How does the designer ensure these new higher-capacity batteries are charged in a reasonable amount of time? And what role can the battery charger IC play in the intelligent distribution of power when system load requirements suddenly change? This paper will review some recent advances in charger IC development and how they offer designers promising solutions to these problems.
Most portable systems currently available use simple linear battery chargers. These devices are highly attractive to designers because they are relatively easy to implement and require a minimum number of external components. Moreover, a linear charger generates minimal noise because it uses no switching components. Its primary liability is its relatively high power dissipation through the linear regulator pass FET. Therefore, as long as battery-charging current requirements stays low, the linear charging topology offers an attractive option.

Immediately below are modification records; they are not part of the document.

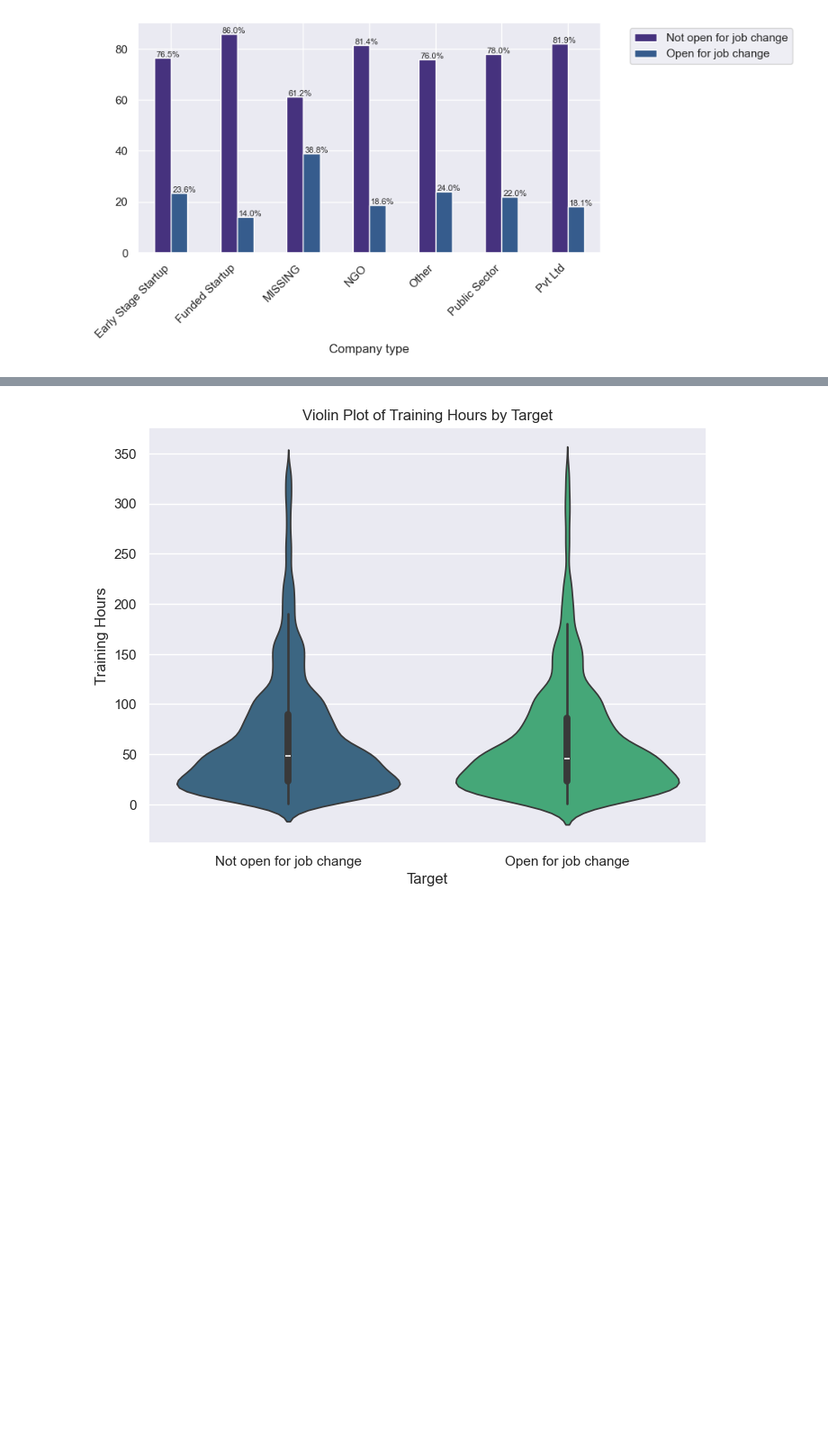
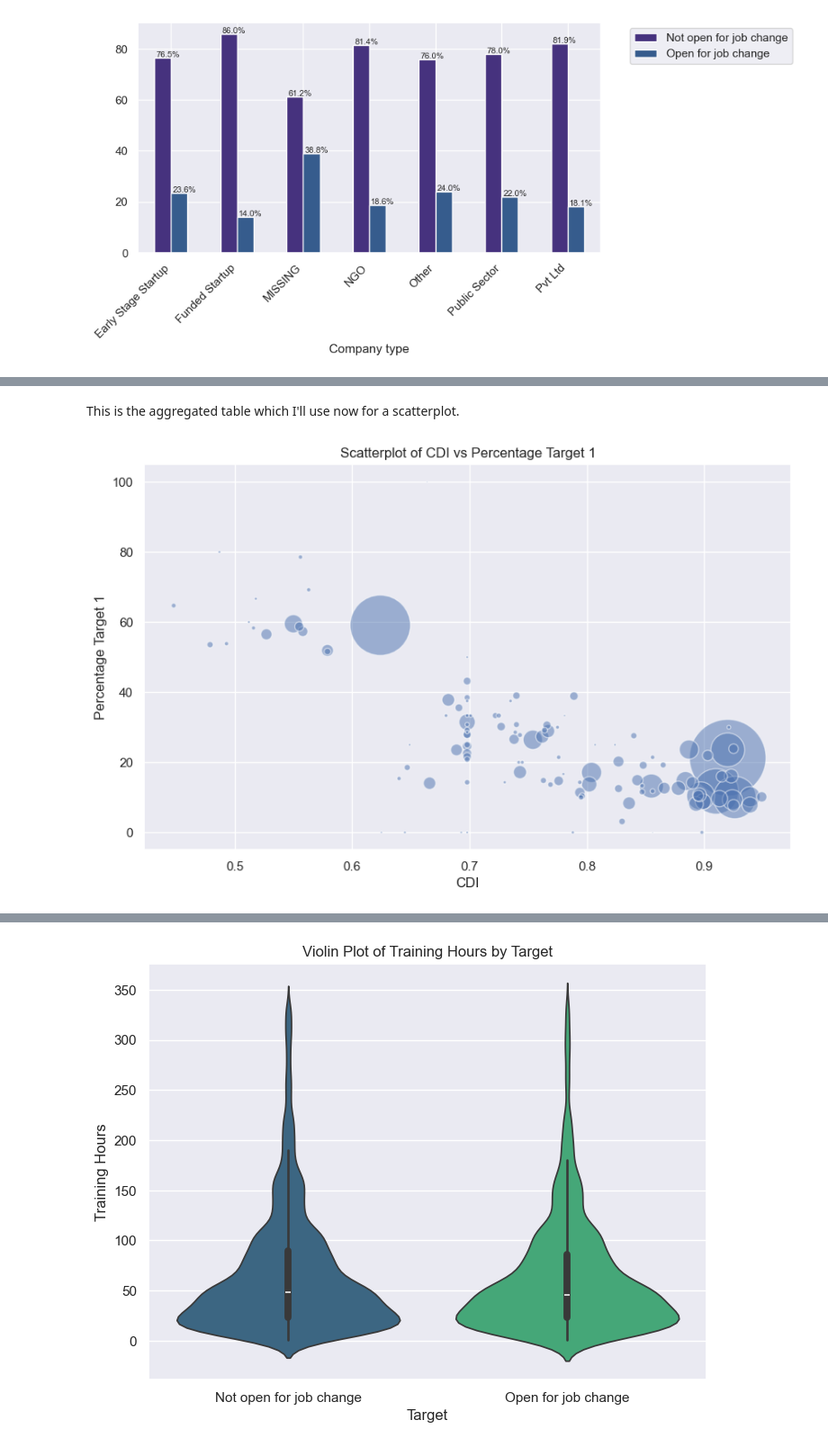
Before and after one commit to scheinmensch/HR-Analytics, a Jupyter notebook: EDA.ipynb, the cells around one changed output, grey strips where cells are left out. Shown at 90% size. Drawn from its saved outputs; the diff is of its cells as text; code cells hidden in the pictures; blank space fills up the shorter version.

```diff
--- a/EDA.ipynb
+++ b/EDA.ipynb
@@ -609,0 +638,18 @@ The willingness to change jobs is clearly highest among enrollees for whom this
+# %%
+obs_counts = HR_filled['city'].value_counts().reset_index()
+obs_counts.columns = ['city', 'Observation Count']
+
+# Extract the CDI for each city (assuming it's constant for each city)
+cdi_info = HR_filled.groupby('city')['city_development_index'].first().reset_index()
+
+# Create a crosstab with the percentage of Target 1
+crosstab_percentage = pd.crosstab(HR_filled['city'], HR_filled['target'], normalize='index').mul(100).round(2)
+crosstab_percentage = crosstab_percentage.reset_index()
+crosstab_percentage.columns = ['city', 'Percentage Target 0', 'Percentage Target 1']
+
+# Merge the DataFrames on the 'city' column
+result_df = pd.merge(obs_counts, cdi_info, on='city')
+result_df = pd.merge(result_df, crosstab_percentage, on='city')
+
+# Display the result
+result_df.sort_values('Percentage Target 1', ascending=False)
@@ -609,0 +670,13 @@ The willingness to change jobs is clearly highest among enrollees for whom this
+# %% [markdown]
+This is the aggregated table which I'll use now for a scatterplot.
+# %%
+plt.figure(figsize=(10, 6))
+plt.scatter(result_df['city_development_index'], result_df['Percentage Target 1'], s=result_df['Observation Count'], alpha=0.5, edgecolors='w')
+
+# Adding labels and title
+plt.title('Scatterplot of CDI vs Percentage Target 1')
+plt.xlabel('CDI')
+plt.ylabel('Percentage Target 1')
+plt.show()
+# %% [output]
+[figure, added]
```
Also changed, not shown: parts of 7 cells of this notebook.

Unfortunately as portable devices add new functions, they require higher levels of battery capacity. In this environment the higher power dissipation associated with a linear charger presents a significant liability. If the portable-device user wants to both use the device and charge the battery at the same time, a linear charger will generate significant heat and potentially damage the system or the battery. Thermal charge reduction techniques can be used to manage heat dissipation, but they extend the charge cycle.
To supply higher levels of current to the battery some new Camera battery charger ICs take advantage of the higher efficiency of switching devices.
To address this problem and take advantage of the unique characteristics of both charging topologies, some power semiconductor manufacturers have introduced new battery charger ICs that can supply high charge current with minimal thermal impact to the system using a switching charger and then switch into a linear charger during low current charging modes to minimize noise (see Fig. 1). This new type of PWM switch mode charger with a linear mode provides high efficiency at the full constant current (fast charge) rate. The switching charger for Battery controls the constant current charge mode up to 2.0 A with a PWM switching regulator and automatically switches to linear mode during the battery preconditioning mode and near the end of constant voltage taper charge mode. This capability is especially useful when charging a portable device during the longer taper charge mode since the switch mode can be used to accelerate the charge cycle. Once the charge current level dips below 300 mA, the linear mode takes over and noise generated by the switching converter is eliminated.